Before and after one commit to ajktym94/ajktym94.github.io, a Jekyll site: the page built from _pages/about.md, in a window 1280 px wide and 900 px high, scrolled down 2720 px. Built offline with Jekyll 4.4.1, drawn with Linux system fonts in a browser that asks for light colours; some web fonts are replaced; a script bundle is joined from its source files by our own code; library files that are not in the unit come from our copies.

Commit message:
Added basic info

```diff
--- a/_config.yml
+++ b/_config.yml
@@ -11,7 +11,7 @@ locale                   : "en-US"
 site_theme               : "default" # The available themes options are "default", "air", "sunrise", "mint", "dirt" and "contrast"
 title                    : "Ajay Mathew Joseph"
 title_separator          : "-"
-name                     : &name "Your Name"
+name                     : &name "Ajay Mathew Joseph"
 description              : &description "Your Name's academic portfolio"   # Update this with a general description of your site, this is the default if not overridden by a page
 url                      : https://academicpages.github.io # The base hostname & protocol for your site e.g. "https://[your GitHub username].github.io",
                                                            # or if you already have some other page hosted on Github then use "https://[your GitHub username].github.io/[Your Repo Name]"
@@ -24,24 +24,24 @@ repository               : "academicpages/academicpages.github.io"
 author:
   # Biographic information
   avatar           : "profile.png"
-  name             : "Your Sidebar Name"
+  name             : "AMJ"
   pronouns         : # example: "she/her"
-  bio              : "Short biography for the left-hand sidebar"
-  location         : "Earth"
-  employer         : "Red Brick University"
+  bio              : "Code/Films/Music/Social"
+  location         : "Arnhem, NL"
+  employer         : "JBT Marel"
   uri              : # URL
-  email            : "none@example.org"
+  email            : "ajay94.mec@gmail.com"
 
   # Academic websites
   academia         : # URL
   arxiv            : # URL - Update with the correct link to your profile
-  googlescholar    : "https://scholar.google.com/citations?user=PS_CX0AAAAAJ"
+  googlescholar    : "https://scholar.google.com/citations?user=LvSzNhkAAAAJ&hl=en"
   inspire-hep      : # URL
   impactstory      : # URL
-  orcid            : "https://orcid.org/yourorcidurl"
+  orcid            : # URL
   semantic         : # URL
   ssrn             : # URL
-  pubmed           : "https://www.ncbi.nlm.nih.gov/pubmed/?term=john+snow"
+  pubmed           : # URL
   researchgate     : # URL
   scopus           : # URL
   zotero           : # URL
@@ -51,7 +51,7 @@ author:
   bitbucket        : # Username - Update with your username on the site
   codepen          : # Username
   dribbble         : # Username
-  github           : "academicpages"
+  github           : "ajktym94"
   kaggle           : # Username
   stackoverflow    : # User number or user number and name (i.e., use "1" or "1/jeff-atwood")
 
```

——————————

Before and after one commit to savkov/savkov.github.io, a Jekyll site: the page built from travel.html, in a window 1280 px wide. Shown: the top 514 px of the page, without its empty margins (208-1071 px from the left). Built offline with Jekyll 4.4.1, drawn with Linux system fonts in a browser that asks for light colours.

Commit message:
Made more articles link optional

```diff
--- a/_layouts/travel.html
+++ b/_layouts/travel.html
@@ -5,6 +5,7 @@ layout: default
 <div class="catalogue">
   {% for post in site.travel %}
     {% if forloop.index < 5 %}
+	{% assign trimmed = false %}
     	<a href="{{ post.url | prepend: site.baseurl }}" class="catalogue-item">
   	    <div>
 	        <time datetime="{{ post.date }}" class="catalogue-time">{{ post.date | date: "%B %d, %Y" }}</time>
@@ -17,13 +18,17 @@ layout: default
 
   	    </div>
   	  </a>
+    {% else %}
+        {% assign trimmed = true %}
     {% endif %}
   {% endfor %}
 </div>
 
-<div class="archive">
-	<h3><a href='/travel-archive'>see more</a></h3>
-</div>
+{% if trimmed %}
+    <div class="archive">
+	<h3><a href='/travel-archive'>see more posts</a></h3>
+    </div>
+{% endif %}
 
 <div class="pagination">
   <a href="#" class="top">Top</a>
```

——————————

_About this task:_
What lines in the material above include "trimmed"? Copy every one of them.

_Completed exercise:_
+	{% assign trimmed = false %}
+        {% assign trimmed = true %}
+{% if trimmed %}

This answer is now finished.